A guiding premise of academic scholarship is that knowledge gained from first-hand research experience is disseminated to students via the classroom. However, that valuable connection is lost when professors are not researching what they teach. In this paper, we explore issues of mismatch between teaching and research in the Information Systems (IS) discipline. Specifically, while systems analysis and design (SA&D) is an integral topic in IS curricula, this topic is the research specialty of few IS professors. This situation is reflected by the low number of research publications in this area; particularly in the leading mainstream IS journals. We characterize the gap between teaching and research in SA&D, offer possible explanations for this gap, suggest avenues to better understand and enhance SA&D research via the design science paradigm, list a number of areas in SA&D in which there is ample need and opportunity for high quality research, and show through an example how a research mindset can be incorporated in a graduate level SA&D course.

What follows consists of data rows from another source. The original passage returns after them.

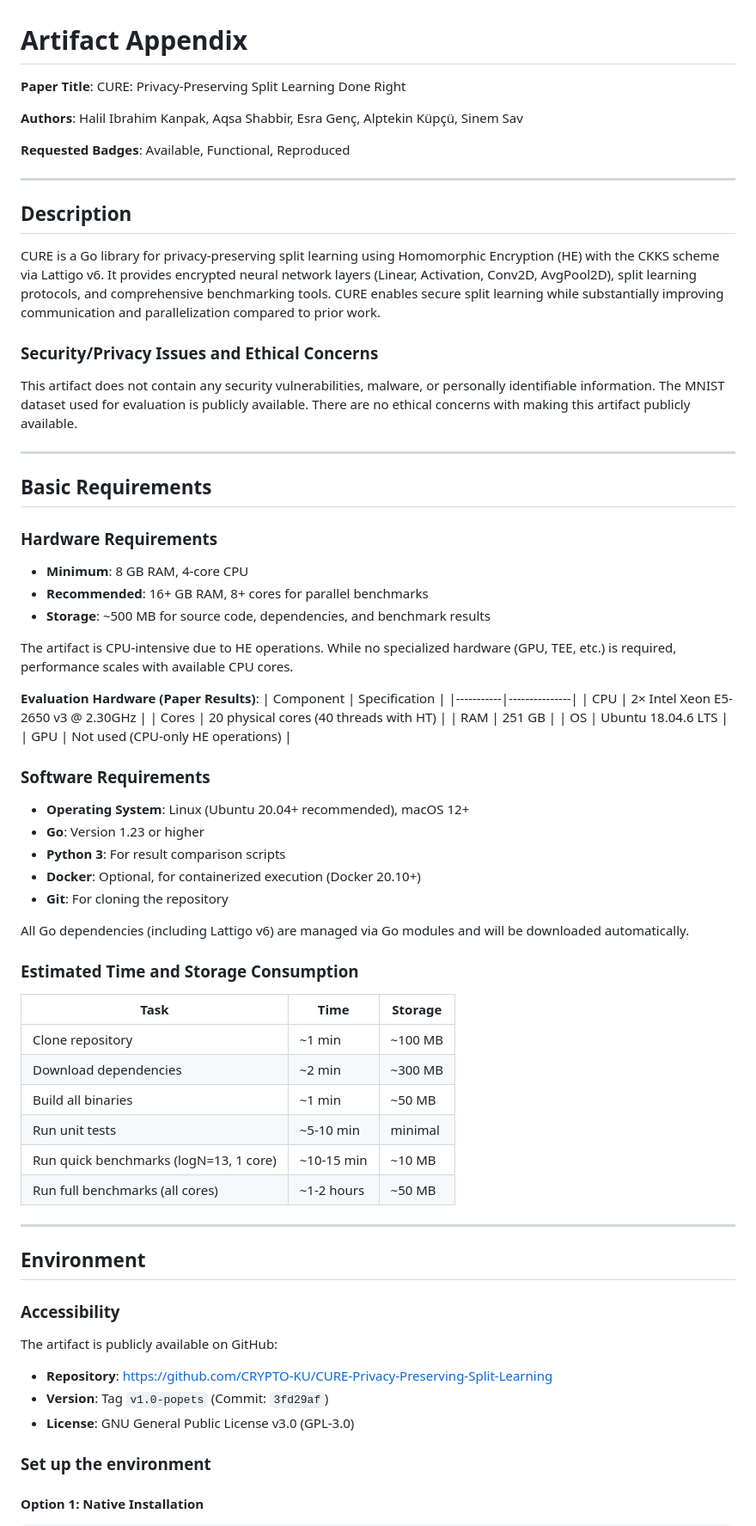
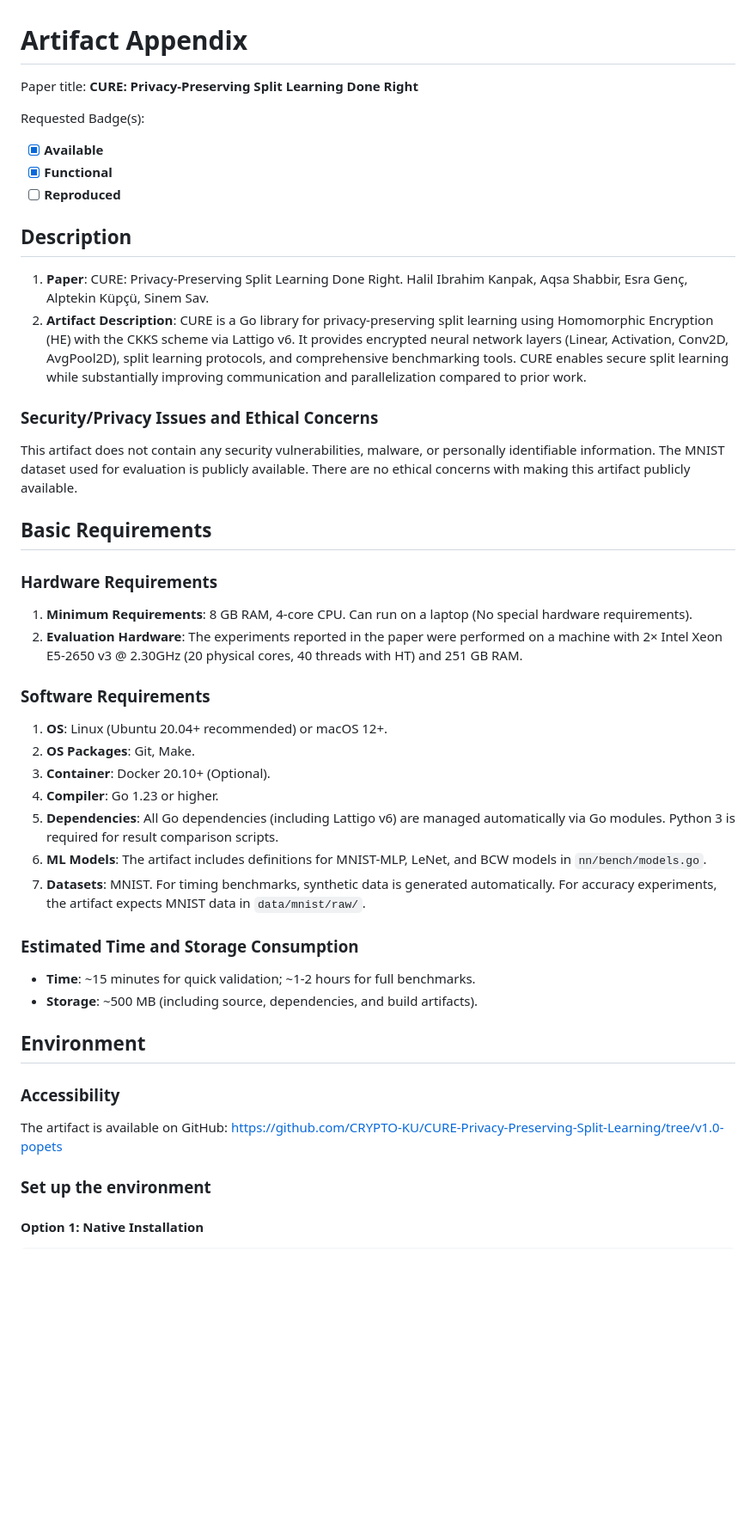
Before and after one commit to CRYPTO-KU/CURE-Privacy-Preserving-Split-Learning, a Markdown page: ARTIFACT-APPENDIX.md, the part around one of its changes. Shown at 86% size. Drawn GitHub-style; blank space fills up the shorter version.

Commit message:
docs: Clarify artifact appendix content and streamline evaluation steps, and update cure binaries.

```diff
--- a/ARTIFACT-APPENDIX.md
+++ b/ARTIFACT-APPENDIX.md
@@ -1,73 +1,49 @@
 # Artifact Appendix
 
-**Paper Title**: CURE: Privacy-Preserving Split Learning Done Right
+Paper title: **CURE: Privacy-Preserving Split Learning Done Right**
 
-**Authors**: Halil Ibrahim Kanpak, Aqsa Shabbir, Esra Genç, Alptekin Küpçü, Sinem Sav
-
-**Requested Badges**: Available, Functional, Reproduced
-
----
+Requested Badge(s):
+  - [x] **Available**
+  - [x] **Functional**
+  - [ ] **Reproduced**
 
 ## Description
 
-CURE is a Go library for privacy-preserving split learning using Homomorphic Encryption (HE) with the CKKS scheme via Lattigo v6. It provides encrypted neural network layers (Linear, Activation, Conv2D, AvgPool2D), split learning protocols, and comprehensive benchmarking tools. CURE enables secure split learning while substantially improving communication and parallelization compared to prior work.
+1. **Paper**: CURE: Privacy-Preserving Split Learning Done Right. Halil Ibrahim Kanpak, Aqsa Shabbir, Esra Genç, Alptekin Küpçü, Sinem Sav.
+2. **Artifact Description**: CURE is a Go library for privacy-preserving split learning using Homomorphic Encryption (HE) with the CKKS scheme via Lattigo v6. It provides encrypted neural network layers (Linear, Activation, Conv2D, AvgPool2D), split learning protocols, and comprehensive benchmarking tools. CURE enables secure split learning while substantially improving communication and parallelization compared to prior work.
 
 ### Security/Privacy Issues and Ethical Concerns
 
 This artifact does not contain any security vulnerabilities, malware, or personally identifiable information. The MNIST dataset used for evaluation is publicly available. There are no ethical concerns with making this artifact publicly available.
 
----
-
 ## Basic Requirements
 
 ### Hardware Requirements
 
-- **Minimum**: 8 GB RAM, 4-core CPU
-- **Recommended**: 16+ GB RAM, 8+ cores for parallel benchmarks
-- **Storage**: ~500 MB for source code, dependencies, and benchmark results
-
-The artifact is CPU-intensive due to HE operations. While no specialized hardware (GPU, TEE, etc.) is required, performance scales with available CPU cores.
-
-**Evaluation Hardware (Paper Results)**:
-| Component | Specification |
-|-----------|---------------|
-| CPU | 2× Intel Xeon E5-2650 v3 @ 2.30GHz |
-| Cores | 20 physical cores (40 threads with HT) |
-| RAM | 251 GB |
-| OS | Ubuntu 18.04.6 LTS |
-| GPU | Not used (CPU-only HE operations) |
+1. **Minimum Requirements**: 8 GB RAM, 4-core CPU. Can run on a laptop (No special hardware requirements).
+2. **Evaluation Hardware**: The experiments reported in the paper were performed on a machine with 2× Intel Xeon E5-2650 v3 @ 2.30GHz (20 physical cores, 40 threads with HT) and 251 GB RAM.
 
 ### Software Requirements
 
-- **Operating System**: Linux (Ubuntu 20.04+ recommended), macOS 12+
-- **Go**: Version 1.23 or higher
-- **Python 3**: For result comparison scripts
-- **Docker**: Optional, for containerized execution (Docker 20.10+)
-- **Git**: For cloning the repository
-
-All Go dependencies (including Lattigo v6) are managed via Go modules and will be downloaded automatically.
+1. **OS**: Linux (Ubuntu 20.04+ recommended) or macOS 12+.
+2. **OS Packages**: Git, Make.
+3. **Container**: Docker 20.10+ (Optional).
+4. **Compiler**: Go 1.23 or higher.
+5. **Dependencies**: All Go dependencies (including Lattigo v6) are managed automatically via Go modules. Python 3 is required for result comparison scripts.
+6. **ML Models**: The artifact includes definitions for MNIST-MLP, LeNet, and BCW models in `nn/bench/models.go`.
+7. **Datasets**: MNIST. For timing benchmarks, synthetic data is generated automatically. For accuracy experiments, the artifact expects MNIST data in `data/mnist/raw/`.
 
 ### Estimated Time and Storage Consumption
 
-| Task | Time | Storage |
-|------|------|---------|
-| Clone repository | ~1 min | ~100 MB |
-| Download dependencies | ~2 min | ~300 MB |
-| Build all binaries | ~1 min | ~50 MB |
-| Run unit tests | ~5-10 min | minimal |
-| Run quick benchmarks (logN=13, 1 core) | ~10-15 min | ~10 MB |
-| Run full benchmarks (all cores) | ~1-2 hours | ~50 MB |
-
----
+- **Time**: ~15 minutes for quick validation; ~1-2 hours for full benchmarks.
+- **Storage**: ~500 MB (including source, dependencies, and build artifacts).
 
 ## Environment
 
 ### Accessibility
 
-The artifact is publicly available on GitHub:
-- **Repository**: https://github.com/CRYPTO-KU/CURE-Privacy-Preserving-Split-Learning
-- **Version**: Tag `v1.0-popets` (Commit: `3fd29af`)
-- **License**: GNU General Public License v3.0 (GPL-3.0)
+The artifact is available on GitHub:
+https://github.com/CRYPTO-KU/CURE-Privacy-Preserving-Split-Learning/tree/v1.0-popets
 
 ### Set up the environment
 
```
Also changed, not shown: other parts of ARTIFACT-APPENDIX.md (+25 -168 lines).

Bajaj, A., Batra, D., Parsons, J., & Siau, K. (2005). Information Technology and Systems - I Systems Analysis and Design: Should We Be Researching What We Teach?. Communications of the Association for Information Systems, 15, pp-pp. https://doi.org/10.17705/1CAIS.01527